Credit to her determined character, Margaret does not let this tragedy set her back, and she quickly finds a job working as a waitress at a Hostelry. Sadly, Margaret recalls personal upset caused by this new job; although it was a good form of employment, the working hours were in the evening. “They required kitchen help from seven until ten in the evening. […] there was one drawback, it put an end to our Palais dancing evenings, or rather to mine. My friend Betty still went with another girl.” (p.17) Margaret writes of her memories of dancing with her friend Betty in the evenings, but her new waitressing job meant that she could no longer go out with Betty, who had seemingly replaced her easily with a new girl. Although Margret brushes over this memory in her memoir, it was bound to have been an upsetting time for her. This is a further testament to her resilience and determination when it came to employment; Margaret was willing to sacrifice her social life and her friends in order to earn her keep and make something of herself, showing the importance of labour to her. This admirable attitude to work was seen in many people of working-class backgrounds during the 1900s, recreational activities could not be a priority, and like Margaret, many put their own enjoyment and happiness on the backburner in order to stay afloat.

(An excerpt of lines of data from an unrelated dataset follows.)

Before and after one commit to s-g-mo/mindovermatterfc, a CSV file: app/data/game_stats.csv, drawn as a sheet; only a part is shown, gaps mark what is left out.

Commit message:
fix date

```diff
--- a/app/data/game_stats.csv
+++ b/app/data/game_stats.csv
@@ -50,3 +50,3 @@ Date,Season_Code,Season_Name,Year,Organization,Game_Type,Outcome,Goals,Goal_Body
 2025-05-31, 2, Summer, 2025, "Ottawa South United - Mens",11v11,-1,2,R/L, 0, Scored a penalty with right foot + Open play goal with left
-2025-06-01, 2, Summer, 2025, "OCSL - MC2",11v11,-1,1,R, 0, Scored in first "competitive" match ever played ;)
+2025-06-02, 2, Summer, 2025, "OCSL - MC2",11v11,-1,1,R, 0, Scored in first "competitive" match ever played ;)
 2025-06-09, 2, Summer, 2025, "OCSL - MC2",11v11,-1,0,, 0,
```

When reading Margaret’s memoir, I was happy to learn that her brother Chick also left the abusive household in Glasgow, and was now working ‘travelling up and down the country on lorries and was perfectly happy.” (p.19) Chick visited Margaret in her new life, and although she reports that he is ‘perfectly happy’, she writes “I was sad as he was a clever boy” (p.19). This shows that Margaret constantly wants the best for her little brother, who she has provided for since they were both children. Margaret had always described herself as ‘not very clever’, but here she puts her brother before herself, wishing him a better job due to his intelligence. I was pleased regardless to read that both Margaret and Chick were living happy adult lives after escaping the dismal conditions of their tenant home and earning money for themselves.
Overall, Margaret’s memoir is a great insight into the life of an incredibly hardworking working-class woman who values the importance paid labour and providing for not only yourself, but family members too. Throughout the course of her life, Margaret worked in terrible factories with poor working conditions, Hostelry’s, cinemas, worked as a maid, and even a driver during the Second World War. Reading her memoir and seeing how she went from earning pennies doing chores for neighbours as a child, to owning her own home and providing for her family after running away with only a pound, was greatly inspirational for me. Margaret Watson is a credit to the working-class women of the early twentieth century.
Cleland, J (2009) The Rise and Progress of the City of Glasgow, Read Books
Zweiniger-Bargielowska, I (2014) Women in Twentieth Century Britain, Routledge